The Path to Publication Step Three: Pre-Outlining

Pre-outlining is a very important step in your novel writing process. This step helps you flesh out your novel idea and get to know your characters. Though you have already determined that you want to keep your novel idea, this step also helps you determine if you still like my novel idea.
1. Read my post on knowing if your novel idea is right for you.
2. Write what you think you might go on the back cover so you have a clear idea to work towards.
Before you write your blurb, take some of your favorite novels from your shelf and read their blurbs. What does the blurb do right? What does the blurb do wrong? How does the blurb leave you wanting to read the novel? In your blurb, make sure to include your character, the setting, the story problem, and end in such a way that leaves people wanting to read your book.
3. Next, list your three plot points.
If you don’t know what a plot point is, it’s a major turning point in your novel. The first plot point usually occur around 15%-25% of the way through your novel, or even less. To use an example from Harry Potter and the Sorcerer’s Stone, the first plot point occurs when Harry finds out he’s a wizard.
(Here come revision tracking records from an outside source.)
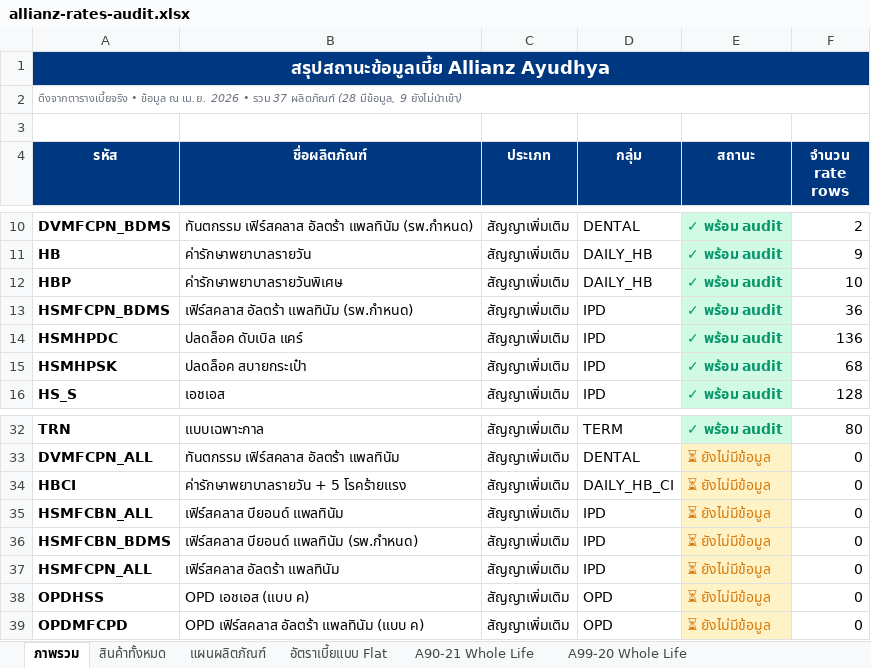
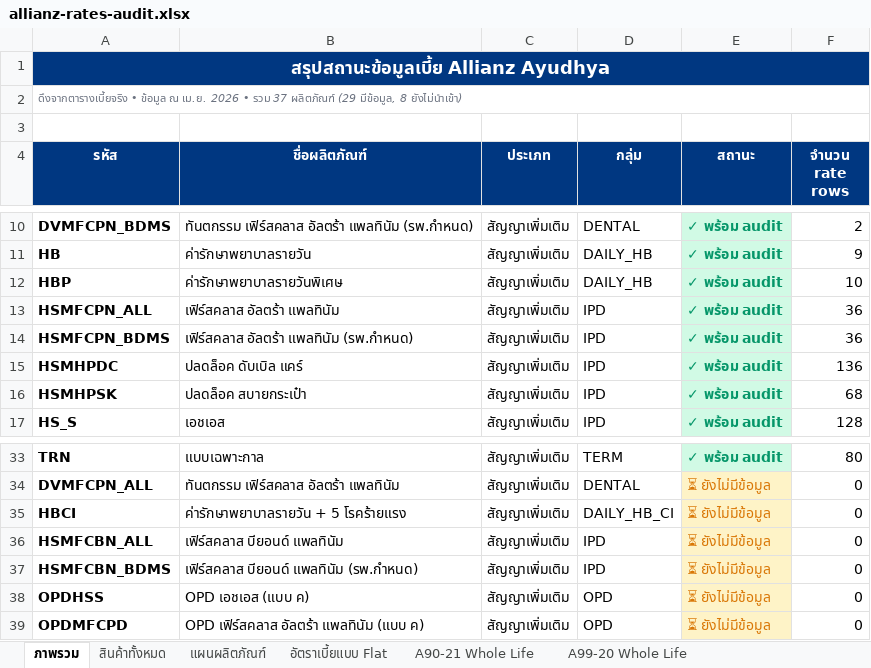
Before and after one commit to njiraaroon-max/financial-freedom-calc, an Excel workbook: allianz-rates-audit.xlsx, sheet ภาพรวม, drawn as a sheet; only a part is shown, gaps mark what is left out; values as stored, in another font and other column widths than the file's, no borders; removed rows and columns are numbered as before the commit, all else as after; the diff names each change by its address in the sheet, - before the commit and + after, or states it on an @@ line.

```diff
--- a/allianz-rates-audit.xlsx (sheet ภาพรวม)
+++ b/allianz-rates-audit.xlsx (sheet ภาพรวม)
-A2 (รหัส): …37 ผลิตภัณฑ์ (28 มีข้อมูล, 9 ยังไม่นำเข้า)
+A2 (รหัส): …37 ผลิตภัณฑ์ (29 มีข้อมูล, 8 ยังไม่นำเข้า)
+row 13: HSMFCPN_ALL | เฟิร์สคลาส อัลตร้า แพลทินัม | สัญญาเพิ่มเติม | IPD | ✓ พร้อม audit | 36
-row 37: HSMFCPN_ALL | เฟิร์สคลาส อัลตร้า แพลทินัม | สัญญาเพิ่มเติม | IPD | ⏳ ยังไม่มีข้อมูล | 0
```
Also changed, not shown: sheet ค่าปรับอาชีพ, sheet สินค้าทั้งหมด, other sheet tabs, 5 other files.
The second plot point happens half way through you novel, and the third around 75% of the way through your novel. I will do an in depth look at plot points next.
4. Write down numbers one through ten, each on its own line.
Write down your first plot point on numbers two or three, your second on five, and your third on seven or eight. Fill in the others with scenes that are important in the book, and make the plot points happen. Add foreshadowing to make the plot points believable. This can also be called the brief outline.
5. Learn about your characters.
If you would rather get to know your characters as you write, that’s okay. Just so you know enough about them to make them unique. But if you want to know more about your character, K.M. Weiland has a great character information sheet on her site: http://www.helpingwritersbecomeauthors.com, and countless others have sheets for your characters as well.
6. Outline the ending.
You need to know what you’re writing and foreshadowing to, so you can write a believable novel.
Okay, that’s all! Next week I’ll be writing about plot points that I talked about in step three.
Liz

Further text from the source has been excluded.